───── Records for the task ─────

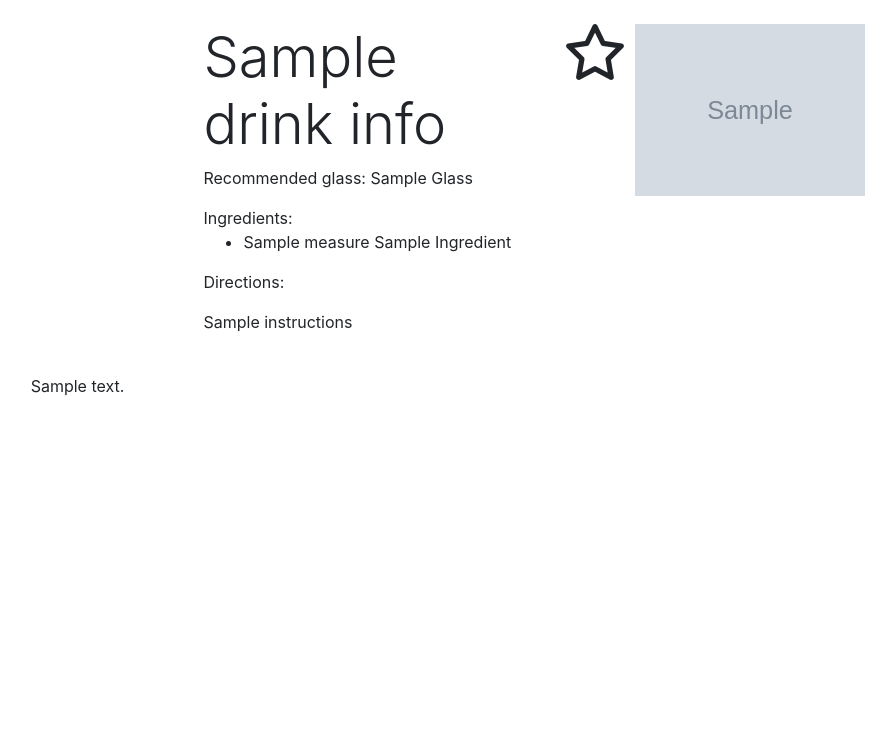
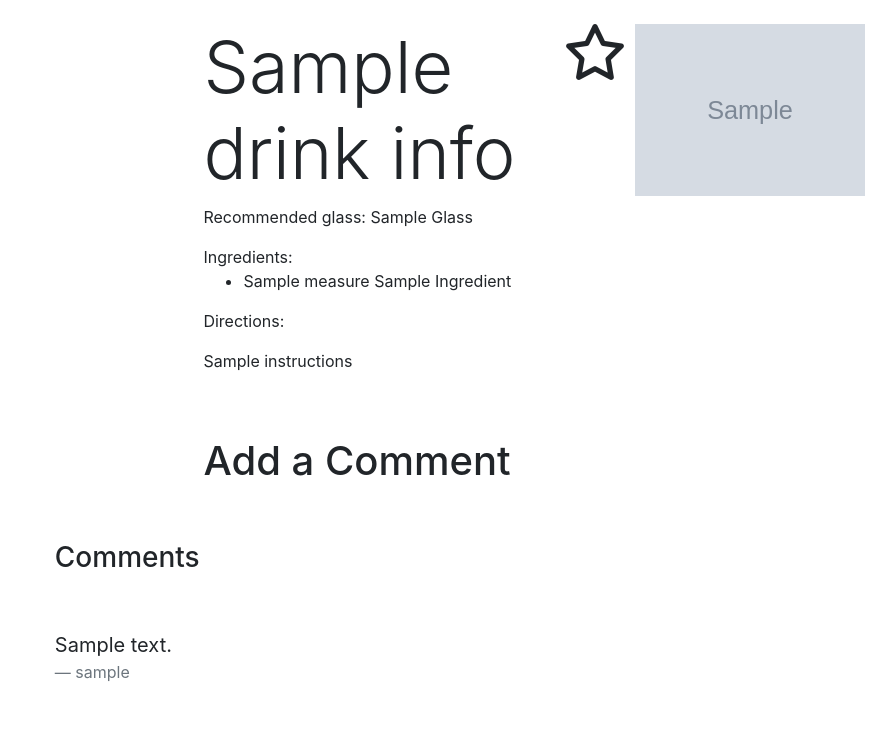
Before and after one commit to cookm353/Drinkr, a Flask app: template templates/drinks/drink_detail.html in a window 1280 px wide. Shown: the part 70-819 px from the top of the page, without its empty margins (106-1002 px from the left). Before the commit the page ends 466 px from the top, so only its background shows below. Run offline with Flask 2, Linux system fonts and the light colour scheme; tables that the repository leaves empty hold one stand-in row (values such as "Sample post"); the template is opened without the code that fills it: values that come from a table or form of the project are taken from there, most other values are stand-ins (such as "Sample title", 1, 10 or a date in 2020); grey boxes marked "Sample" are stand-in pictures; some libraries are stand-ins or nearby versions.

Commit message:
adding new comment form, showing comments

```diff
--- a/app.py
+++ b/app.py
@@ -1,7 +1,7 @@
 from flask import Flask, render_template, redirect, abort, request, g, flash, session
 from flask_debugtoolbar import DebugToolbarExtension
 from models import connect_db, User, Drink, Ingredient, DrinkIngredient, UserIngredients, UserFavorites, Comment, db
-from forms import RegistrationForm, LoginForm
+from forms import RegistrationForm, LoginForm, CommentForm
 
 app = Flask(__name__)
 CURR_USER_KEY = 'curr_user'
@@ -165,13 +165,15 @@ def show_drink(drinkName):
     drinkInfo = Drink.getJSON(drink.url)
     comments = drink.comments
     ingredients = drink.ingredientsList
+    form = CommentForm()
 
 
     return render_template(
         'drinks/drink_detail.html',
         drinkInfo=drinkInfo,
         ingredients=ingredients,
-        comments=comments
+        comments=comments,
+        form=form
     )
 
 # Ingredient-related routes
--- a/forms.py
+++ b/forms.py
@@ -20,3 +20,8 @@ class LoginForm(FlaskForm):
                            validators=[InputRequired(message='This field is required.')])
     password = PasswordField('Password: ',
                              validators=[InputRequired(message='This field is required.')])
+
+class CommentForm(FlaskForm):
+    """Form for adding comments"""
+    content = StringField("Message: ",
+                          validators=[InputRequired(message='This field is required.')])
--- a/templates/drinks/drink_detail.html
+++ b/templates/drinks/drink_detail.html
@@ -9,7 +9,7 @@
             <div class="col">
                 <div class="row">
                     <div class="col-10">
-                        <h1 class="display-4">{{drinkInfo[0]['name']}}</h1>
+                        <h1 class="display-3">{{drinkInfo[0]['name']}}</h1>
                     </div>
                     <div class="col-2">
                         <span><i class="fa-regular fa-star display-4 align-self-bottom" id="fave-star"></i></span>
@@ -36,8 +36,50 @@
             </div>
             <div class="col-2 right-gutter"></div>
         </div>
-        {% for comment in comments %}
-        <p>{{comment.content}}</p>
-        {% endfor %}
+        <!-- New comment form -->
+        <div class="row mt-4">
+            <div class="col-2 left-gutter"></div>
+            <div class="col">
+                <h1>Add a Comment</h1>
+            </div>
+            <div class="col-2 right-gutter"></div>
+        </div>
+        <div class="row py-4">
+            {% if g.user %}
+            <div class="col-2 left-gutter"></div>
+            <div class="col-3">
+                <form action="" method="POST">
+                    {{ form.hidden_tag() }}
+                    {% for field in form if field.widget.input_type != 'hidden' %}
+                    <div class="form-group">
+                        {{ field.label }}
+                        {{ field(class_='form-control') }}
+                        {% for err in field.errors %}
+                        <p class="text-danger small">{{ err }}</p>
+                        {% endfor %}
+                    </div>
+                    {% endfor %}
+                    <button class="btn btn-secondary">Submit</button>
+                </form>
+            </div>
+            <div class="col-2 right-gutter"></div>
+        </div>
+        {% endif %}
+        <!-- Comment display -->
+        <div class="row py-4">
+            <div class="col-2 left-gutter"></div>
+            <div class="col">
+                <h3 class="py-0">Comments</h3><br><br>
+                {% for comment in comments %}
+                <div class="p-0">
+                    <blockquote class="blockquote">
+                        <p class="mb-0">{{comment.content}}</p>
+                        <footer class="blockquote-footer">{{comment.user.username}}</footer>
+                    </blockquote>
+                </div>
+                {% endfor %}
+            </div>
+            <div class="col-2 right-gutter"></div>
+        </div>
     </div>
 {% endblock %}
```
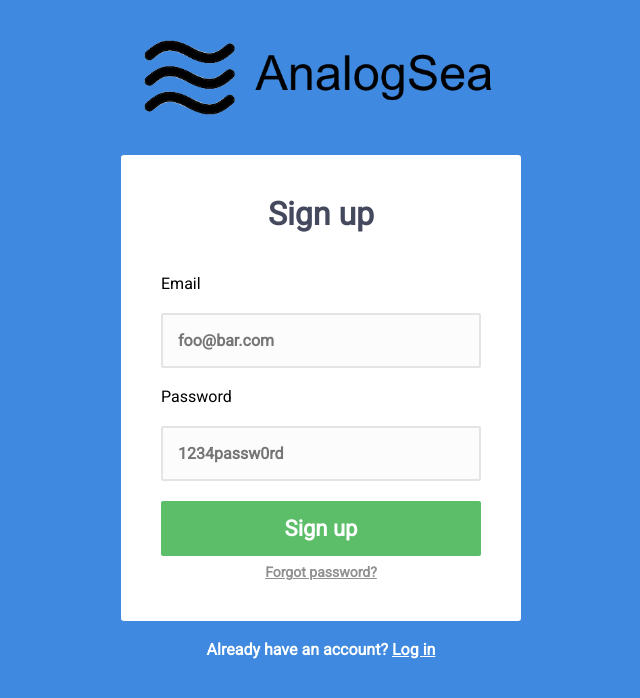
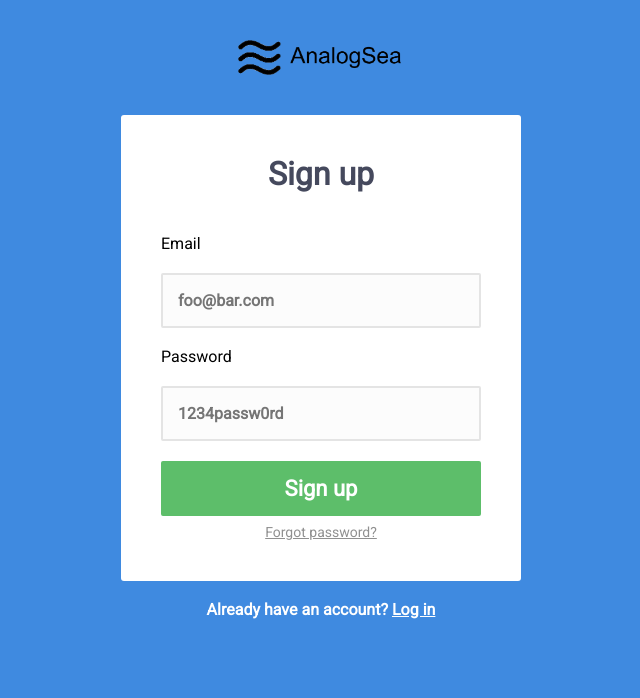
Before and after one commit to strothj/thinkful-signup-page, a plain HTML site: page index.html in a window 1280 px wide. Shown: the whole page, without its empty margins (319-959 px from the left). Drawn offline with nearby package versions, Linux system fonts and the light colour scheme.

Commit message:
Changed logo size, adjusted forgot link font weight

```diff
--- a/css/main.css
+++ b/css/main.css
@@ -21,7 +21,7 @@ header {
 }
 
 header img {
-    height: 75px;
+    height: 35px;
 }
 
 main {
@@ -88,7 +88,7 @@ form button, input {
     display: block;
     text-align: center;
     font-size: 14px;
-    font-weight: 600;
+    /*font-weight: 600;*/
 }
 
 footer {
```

─────

Task brief:
If the string "CommentForm" is in a line of the entries, pick that line out.

Problem solution:
+from forms import RegistrationForm, LoginForm, CommentForm
+    form = CommentForm()
+class CommentForm(FlaskForm):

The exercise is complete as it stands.